### Problem to work on
Copy out, from the entries below, each line that holds the string "html".

### Data records
◆ ◆ ◆

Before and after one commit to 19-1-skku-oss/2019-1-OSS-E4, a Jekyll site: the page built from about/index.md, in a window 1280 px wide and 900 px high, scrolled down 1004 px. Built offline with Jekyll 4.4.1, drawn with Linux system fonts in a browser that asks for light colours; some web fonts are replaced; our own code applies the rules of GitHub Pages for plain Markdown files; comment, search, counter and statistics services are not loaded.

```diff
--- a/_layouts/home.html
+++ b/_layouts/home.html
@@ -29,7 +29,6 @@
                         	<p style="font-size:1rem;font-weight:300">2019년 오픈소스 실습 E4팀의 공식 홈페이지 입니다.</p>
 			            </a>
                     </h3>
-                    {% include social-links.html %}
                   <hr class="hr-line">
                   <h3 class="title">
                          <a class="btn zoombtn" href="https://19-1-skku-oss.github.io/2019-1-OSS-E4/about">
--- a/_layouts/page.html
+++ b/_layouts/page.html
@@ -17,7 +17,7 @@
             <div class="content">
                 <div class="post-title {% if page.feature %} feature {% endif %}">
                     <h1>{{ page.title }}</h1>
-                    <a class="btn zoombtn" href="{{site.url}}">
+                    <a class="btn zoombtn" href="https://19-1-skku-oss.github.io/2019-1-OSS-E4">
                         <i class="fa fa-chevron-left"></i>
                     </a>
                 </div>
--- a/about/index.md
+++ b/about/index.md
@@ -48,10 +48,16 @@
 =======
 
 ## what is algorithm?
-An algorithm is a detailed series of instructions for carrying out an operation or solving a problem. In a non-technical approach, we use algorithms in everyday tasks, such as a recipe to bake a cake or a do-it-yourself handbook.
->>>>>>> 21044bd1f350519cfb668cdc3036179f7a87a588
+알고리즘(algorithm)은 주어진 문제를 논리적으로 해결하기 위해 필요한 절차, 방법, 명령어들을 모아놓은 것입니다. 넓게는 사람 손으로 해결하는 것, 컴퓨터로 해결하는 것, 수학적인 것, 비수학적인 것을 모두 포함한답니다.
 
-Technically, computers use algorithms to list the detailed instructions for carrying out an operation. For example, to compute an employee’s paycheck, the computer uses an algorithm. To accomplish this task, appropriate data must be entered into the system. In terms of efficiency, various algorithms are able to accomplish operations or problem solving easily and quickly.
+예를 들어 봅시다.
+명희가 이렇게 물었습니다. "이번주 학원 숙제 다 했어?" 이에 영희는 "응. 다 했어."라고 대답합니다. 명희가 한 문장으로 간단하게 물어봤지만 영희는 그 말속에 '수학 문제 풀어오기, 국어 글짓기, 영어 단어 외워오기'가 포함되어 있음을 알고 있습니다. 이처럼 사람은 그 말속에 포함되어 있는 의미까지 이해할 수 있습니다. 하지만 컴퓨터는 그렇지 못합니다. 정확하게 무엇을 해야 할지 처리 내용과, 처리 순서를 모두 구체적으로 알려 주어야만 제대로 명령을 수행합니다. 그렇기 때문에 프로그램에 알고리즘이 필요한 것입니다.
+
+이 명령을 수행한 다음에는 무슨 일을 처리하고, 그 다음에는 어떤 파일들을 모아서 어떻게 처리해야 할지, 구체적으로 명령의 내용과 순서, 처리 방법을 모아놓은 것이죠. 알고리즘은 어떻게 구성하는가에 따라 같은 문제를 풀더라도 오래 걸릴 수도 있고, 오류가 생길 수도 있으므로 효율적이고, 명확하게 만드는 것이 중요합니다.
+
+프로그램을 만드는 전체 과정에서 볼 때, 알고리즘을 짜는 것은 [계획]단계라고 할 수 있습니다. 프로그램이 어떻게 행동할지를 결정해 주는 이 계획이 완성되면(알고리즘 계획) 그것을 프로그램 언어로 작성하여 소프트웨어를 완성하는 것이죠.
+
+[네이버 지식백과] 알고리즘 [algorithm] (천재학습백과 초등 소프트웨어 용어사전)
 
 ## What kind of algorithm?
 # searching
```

◆ ◆ ◆

### Solution for this exercise
--- a/_layouts/home.html
+++ b/_layouts/home.html
-                    {% include social-links.html %}
--- a/_layouts/page.html
+++ b/_layouts/page.html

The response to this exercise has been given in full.